Doesn't Ephesians 5:18 imply that some use of alcohol is permitted?


God wrote in Ephesians 5:18, "Do not get drunk on wine, which leads to debauchery. Instead, be filled with the Spirit." When God tells us not to get speeding tickets, what is He inferring ? Obviously, that driving is not a sin. When God tells us not to get drunk, what is He inferring?

People who try to say that God condems drinking alcohol, when the Holy Spirit could have so easily written, "Do not drink any alcohol" are implying that God didn't know how to get His meaning across. They really ought not do that.


Your objection is handled in the article, New Testament Beverages. I'm repeating the relavant section below:

Another commonly cited verse is Ephesians 5:18. Here the argument is that Paul condemns the misuse of wine, but not the moderate use of alcohol. Markus Barth said, "The condemnation of the misuse of wine does not preclude a proper use of alcoholic beverage." Basically, the claim is that if Paul was condemning all drinking, he would have said, "Do not drink at all."
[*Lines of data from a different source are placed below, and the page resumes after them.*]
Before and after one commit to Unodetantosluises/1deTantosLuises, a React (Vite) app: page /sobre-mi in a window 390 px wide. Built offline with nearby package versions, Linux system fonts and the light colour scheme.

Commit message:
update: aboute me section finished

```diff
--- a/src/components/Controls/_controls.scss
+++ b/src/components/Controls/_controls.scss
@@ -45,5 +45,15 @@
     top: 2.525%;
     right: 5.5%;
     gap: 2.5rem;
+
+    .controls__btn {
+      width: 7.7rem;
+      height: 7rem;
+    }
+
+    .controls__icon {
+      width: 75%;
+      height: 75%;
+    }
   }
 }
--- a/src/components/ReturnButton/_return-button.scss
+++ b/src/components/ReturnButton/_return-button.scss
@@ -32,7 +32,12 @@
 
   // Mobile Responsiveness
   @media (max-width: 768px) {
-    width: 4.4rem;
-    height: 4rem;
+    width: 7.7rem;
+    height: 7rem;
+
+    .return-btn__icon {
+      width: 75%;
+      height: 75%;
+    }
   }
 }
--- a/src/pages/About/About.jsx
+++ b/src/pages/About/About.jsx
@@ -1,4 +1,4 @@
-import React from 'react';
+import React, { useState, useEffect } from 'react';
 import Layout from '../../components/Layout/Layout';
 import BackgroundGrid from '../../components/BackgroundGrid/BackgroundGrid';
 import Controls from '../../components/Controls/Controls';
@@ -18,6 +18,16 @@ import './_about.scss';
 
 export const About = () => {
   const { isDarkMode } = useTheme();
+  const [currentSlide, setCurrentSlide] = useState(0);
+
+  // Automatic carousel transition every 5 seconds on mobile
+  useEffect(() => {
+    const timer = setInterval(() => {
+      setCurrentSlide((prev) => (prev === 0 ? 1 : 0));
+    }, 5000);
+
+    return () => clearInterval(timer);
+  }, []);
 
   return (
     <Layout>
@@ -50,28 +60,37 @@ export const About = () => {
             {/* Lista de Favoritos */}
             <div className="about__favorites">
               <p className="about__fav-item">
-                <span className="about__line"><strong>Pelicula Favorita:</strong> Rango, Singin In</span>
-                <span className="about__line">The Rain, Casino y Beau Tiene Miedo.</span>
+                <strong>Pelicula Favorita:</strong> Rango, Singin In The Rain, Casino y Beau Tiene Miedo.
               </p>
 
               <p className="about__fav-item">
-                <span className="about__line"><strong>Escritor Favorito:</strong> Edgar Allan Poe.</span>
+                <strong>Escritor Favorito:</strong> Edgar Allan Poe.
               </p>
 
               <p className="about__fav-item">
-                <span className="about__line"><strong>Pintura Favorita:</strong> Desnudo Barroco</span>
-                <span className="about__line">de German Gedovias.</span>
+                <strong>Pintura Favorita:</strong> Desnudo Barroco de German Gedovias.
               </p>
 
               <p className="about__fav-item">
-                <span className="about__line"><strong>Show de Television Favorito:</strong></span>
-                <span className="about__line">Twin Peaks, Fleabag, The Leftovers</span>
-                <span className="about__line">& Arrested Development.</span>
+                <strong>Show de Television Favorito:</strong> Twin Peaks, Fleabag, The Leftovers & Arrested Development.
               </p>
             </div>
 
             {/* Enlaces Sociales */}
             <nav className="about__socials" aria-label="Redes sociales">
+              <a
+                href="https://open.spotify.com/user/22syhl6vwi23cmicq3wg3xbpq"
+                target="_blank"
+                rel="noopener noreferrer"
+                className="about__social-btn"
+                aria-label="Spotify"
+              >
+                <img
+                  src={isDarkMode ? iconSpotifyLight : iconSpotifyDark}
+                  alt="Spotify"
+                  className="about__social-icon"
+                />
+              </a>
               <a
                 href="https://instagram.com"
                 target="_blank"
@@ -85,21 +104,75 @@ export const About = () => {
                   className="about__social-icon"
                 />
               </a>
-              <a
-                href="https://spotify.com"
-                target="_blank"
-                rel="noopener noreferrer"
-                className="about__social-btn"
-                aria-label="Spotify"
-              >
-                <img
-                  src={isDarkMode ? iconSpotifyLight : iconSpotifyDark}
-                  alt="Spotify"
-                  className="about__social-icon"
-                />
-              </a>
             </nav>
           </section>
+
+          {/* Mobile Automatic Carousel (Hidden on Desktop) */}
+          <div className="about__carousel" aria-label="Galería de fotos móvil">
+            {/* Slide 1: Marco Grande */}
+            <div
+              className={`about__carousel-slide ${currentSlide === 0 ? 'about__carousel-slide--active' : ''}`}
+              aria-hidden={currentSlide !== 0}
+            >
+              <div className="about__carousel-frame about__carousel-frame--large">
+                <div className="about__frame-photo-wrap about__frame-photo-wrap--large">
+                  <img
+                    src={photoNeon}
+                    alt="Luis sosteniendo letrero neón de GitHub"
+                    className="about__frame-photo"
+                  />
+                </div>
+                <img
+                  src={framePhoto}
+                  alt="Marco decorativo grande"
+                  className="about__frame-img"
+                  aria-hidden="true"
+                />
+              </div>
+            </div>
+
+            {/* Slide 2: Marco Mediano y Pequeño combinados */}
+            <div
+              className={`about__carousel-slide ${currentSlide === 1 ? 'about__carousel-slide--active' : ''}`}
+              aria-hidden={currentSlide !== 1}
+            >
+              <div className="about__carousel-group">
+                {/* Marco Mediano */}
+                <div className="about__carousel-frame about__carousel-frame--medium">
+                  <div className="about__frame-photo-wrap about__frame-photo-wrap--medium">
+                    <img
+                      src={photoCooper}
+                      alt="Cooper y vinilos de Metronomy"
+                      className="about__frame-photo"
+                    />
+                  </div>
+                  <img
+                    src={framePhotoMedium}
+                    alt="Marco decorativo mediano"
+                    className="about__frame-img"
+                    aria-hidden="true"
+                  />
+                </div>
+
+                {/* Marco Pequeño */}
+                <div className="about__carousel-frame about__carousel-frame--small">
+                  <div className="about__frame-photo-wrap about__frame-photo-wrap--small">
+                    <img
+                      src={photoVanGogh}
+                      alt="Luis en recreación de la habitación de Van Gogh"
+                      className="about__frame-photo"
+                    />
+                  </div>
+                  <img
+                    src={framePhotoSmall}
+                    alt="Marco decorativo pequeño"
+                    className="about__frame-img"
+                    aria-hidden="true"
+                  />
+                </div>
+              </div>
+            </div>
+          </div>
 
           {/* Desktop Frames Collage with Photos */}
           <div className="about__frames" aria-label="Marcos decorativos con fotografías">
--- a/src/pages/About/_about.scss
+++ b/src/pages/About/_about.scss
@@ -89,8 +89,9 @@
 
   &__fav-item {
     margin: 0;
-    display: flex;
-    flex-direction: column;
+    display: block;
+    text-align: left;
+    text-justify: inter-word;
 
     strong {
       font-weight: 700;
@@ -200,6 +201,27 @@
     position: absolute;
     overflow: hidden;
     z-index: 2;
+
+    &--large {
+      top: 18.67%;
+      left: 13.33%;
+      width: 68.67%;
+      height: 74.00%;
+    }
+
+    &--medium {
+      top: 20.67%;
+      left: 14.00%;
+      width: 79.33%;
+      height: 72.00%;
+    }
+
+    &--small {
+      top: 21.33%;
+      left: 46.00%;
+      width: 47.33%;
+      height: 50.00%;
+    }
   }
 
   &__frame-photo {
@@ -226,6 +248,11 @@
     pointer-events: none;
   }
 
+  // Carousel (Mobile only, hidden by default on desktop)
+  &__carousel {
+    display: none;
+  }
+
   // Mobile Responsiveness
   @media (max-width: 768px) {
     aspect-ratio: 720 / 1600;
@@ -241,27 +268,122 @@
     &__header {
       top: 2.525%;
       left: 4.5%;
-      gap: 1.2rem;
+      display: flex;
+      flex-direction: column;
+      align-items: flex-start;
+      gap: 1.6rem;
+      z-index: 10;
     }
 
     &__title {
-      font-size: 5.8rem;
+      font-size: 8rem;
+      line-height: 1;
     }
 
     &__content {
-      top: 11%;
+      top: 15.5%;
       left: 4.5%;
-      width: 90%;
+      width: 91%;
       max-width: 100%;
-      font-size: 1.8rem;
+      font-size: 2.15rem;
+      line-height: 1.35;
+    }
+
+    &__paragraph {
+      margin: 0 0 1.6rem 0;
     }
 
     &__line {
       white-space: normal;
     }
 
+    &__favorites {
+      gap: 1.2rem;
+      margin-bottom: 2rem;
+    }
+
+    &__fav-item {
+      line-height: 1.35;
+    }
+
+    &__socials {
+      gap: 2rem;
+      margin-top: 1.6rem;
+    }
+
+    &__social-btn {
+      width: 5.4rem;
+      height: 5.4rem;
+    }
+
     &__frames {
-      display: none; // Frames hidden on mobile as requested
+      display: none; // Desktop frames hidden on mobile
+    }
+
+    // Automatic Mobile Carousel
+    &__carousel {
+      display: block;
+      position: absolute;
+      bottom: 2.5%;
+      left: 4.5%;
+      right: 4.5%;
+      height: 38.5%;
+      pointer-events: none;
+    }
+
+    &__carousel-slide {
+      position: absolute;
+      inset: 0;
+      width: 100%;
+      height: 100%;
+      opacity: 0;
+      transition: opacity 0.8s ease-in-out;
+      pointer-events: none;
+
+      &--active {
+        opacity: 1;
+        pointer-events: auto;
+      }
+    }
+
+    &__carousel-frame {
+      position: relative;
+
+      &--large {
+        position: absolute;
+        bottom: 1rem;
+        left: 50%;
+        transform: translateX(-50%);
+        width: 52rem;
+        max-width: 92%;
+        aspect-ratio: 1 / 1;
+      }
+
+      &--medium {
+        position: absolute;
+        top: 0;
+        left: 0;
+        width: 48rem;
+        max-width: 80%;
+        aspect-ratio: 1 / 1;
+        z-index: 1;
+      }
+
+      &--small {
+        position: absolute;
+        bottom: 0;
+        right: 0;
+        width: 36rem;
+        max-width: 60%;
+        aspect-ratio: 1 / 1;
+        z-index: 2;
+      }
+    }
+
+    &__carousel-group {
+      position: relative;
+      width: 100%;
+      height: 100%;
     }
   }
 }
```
Two states are being contrasted in Ephesians 5:18, being filled with wine and being filled with the Spirit. The point of the contrast is that you cannot have both at once -- they are mutually exclusive. You cannot be partially filled with spirits and partially filled with the Spirit. Similar exclusions appear in Luke 1:15 and Acts 2:4, 15. In other words, the indwelling of the Spirit is connected with the abstinence of liquor.

The clause that literally reads "in which is debauchery" refers to wine in Ephesians 5:18. Some translations change it to "that is debauchery" meaning getting drunk is debauchery, but this is not what the original text states. The original text states that there is debauchery in wine, as in Proverbs 23:31. In a letter to Laeta, a lady who wrote asking how to bring up her infant daughter, Jerome advised, "Let her learn even now not to drink wine 'wherein is excess.'" This quote of Ephesians 5:18 shows that Jerome believed the excess referred to the wine and not that drunkenness held excess. Albert Barnes stated, "Let Christians when about to indulge in a glass of wine, think of this admonition [Ephesians 5:18]. Let them remember that their bodies should be the temple of the Holy Ghost rather than a receptacle for intoxicating drinks. Was any man ever made a better Christian by the use of wine? Was any minister ever better fitted to counsel an anxious sinner, or to pray, or to preach the gospel, by the use of intoxicating drinks? Let the history of wine-drinking and intemperate clergymen answer."

There is a reason why Paul did not say "Do not drink any wine." Wine had some proper uses, such as its medicinal properties (I Timothy 5:23). Forbidding all use of wine would eliminate its use in medicine. Since the Greek word oinis includes all grape juice products, a statement saying drink no oinis at all would eliminate grape juice from the Christian's diet, making partaking of the Lord's Supper impossible.